The document at the heart of this confrontation is an internal review conducted by the CIA of the materials it had turned over to Feinstein’s committee during the course of the four-year congressional investigation into the Bush-era torture practices.
Feinstein said the document, which has become known as the Panetta Review after then-director of the CIA Leon Panetta, was first discovered by committee staff using CIA-provided search tools in 2010. It became particularly relevant later, after the committee completed a scathing 6,300-page report in December 2012, and the CIA sent its official response in June 2013.
The committee’s detailed report is still classified, but it is known to be highly critical of both the CIA’s role in the torture regime and its campaign to deceive Congress about it. The CIA vehemently took issue with those conclusions.
“Unlike the official response, these Panetta review documents were in agreement with the committee’s findings. That’s what makes them so significant and important to protect,” Feinstein said.
Based on the CIA’s extensive record of removal and destruction of evidence, which Feinstein detailed in her floor speech, committee staff decided “there was a need to preserve and protect” a copy of the review, which meant bringing it back from the CIA-leased offices in Virginia where staff had been forced to conduct their investigation to secure facilities in a Senate office building.
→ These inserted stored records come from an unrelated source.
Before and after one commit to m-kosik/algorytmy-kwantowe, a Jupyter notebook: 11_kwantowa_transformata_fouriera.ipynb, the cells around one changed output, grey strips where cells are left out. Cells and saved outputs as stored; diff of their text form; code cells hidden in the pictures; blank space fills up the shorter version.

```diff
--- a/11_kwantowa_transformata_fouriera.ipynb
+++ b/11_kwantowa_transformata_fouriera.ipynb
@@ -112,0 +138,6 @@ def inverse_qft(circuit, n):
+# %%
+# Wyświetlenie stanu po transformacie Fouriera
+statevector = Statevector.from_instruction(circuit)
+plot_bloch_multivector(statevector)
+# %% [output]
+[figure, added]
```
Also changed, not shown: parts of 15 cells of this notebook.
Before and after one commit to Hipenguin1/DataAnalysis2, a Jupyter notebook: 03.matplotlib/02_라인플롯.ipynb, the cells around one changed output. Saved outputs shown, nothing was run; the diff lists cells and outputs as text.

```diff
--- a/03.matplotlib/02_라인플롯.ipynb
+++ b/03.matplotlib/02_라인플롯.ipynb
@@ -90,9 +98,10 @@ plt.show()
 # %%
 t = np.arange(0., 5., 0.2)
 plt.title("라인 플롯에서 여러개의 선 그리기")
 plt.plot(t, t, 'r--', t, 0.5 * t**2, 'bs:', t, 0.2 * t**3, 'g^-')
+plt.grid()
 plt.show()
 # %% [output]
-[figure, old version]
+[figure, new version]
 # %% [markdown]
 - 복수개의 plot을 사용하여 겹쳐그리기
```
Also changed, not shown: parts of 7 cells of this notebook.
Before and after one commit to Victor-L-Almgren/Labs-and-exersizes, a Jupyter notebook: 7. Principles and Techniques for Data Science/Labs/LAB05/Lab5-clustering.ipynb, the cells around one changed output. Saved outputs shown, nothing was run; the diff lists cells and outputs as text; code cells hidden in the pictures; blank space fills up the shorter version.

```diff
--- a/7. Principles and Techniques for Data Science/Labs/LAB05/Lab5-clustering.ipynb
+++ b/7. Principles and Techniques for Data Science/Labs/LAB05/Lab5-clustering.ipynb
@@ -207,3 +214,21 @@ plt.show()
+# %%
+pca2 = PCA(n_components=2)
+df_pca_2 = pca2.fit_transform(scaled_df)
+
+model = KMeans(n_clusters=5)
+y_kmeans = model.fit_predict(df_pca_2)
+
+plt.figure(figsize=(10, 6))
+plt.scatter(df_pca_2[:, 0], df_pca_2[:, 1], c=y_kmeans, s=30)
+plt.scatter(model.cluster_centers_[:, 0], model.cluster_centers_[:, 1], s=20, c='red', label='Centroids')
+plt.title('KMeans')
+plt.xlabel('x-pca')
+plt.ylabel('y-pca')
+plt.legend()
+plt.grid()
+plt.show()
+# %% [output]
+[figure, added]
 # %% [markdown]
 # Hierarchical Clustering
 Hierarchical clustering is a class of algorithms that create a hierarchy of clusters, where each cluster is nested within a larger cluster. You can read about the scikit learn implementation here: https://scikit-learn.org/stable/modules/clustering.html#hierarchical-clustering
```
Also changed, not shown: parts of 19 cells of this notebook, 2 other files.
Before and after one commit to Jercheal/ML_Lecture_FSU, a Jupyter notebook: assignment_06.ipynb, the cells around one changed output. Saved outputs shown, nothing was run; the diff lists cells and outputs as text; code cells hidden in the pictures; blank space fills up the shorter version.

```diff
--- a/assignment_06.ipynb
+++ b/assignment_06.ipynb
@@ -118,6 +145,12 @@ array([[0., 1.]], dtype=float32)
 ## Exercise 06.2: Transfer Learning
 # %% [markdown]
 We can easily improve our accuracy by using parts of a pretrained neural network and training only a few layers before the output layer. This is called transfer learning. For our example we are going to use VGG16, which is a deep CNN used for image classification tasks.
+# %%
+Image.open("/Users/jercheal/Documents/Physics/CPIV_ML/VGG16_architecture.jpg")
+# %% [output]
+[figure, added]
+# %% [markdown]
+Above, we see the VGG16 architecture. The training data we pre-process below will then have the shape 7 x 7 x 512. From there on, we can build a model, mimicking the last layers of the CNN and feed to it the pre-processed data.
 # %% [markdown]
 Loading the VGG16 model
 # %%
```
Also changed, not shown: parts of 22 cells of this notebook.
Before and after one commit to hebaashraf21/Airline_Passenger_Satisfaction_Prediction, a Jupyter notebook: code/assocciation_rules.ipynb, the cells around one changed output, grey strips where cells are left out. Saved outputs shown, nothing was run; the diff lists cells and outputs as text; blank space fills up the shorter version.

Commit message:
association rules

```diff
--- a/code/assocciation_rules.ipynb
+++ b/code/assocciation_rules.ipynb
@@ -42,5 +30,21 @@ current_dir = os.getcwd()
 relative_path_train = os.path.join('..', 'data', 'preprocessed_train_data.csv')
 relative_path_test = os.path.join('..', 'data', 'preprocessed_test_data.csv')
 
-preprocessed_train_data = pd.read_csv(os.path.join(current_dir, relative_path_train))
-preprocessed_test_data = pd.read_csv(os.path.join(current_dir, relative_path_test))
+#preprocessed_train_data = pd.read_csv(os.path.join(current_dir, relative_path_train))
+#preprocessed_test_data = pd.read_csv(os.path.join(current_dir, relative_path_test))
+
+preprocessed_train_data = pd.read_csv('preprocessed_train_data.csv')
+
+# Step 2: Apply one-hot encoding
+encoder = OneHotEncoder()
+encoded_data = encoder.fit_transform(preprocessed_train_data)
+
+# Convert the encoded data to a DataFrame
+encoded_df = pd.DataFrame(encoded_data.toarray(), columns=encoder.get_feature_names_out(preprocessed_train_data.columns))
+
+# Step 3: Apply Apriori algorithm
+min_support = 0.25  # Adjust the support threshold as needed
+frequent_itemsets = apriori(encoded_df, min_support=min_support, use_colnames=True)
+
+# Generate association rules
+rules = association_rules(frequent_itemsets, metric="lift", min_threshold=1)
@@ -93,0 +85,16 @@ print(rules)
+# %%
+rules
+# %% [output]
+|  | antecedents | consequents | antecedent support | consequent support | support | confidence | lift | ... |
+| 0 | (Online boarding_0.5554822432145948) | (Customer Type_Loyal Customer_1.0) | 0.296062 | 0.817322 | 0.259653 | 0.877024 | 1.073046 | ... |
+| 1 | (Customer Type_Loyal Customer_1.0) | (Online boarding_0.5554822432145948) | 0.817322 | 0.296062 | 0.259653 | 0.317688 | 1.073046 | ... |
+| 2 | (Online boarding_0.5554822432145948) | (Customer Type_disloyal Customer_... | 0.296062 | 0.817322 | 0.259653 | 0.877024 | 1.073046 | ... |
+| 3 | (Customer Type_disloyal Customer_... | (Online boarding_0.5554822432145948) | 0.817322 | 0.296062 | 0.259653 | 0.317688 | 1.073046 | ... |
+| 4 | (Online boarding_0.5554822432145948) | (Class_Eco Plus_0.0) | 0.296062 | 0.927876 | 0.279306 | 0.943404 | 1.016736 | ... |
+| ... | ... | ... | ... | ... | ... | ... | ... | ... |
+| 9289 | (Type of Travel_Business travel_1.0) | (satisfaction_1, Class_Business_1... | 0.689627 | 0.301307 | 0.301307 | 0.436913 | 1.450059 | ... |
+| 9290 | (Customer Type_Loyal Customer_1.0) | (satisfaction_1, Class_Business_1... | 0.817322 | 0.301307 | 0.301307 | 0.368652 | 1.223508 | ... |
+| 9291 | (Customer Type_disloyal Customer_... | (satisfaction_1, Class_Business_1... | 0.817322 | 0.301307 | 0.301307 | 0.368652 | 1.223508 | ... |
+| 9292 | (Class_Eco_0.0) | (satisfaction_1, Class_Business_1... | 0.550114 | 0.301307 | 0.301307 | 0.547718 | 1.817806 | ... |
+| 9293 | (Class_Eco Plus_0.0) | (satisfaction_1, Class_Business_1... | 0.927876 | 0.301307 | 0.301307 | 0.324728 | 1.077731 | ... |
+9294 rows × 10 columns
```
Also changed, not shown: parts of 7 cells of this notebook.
The CIA’s foremost defender, the Military-Industrial Complex’s Champion Chump, finally realizes the value of the longtime-ago, shredded-on-her-watch Fourth Amendment.
Classic Greek theater; irony, hubris and all that.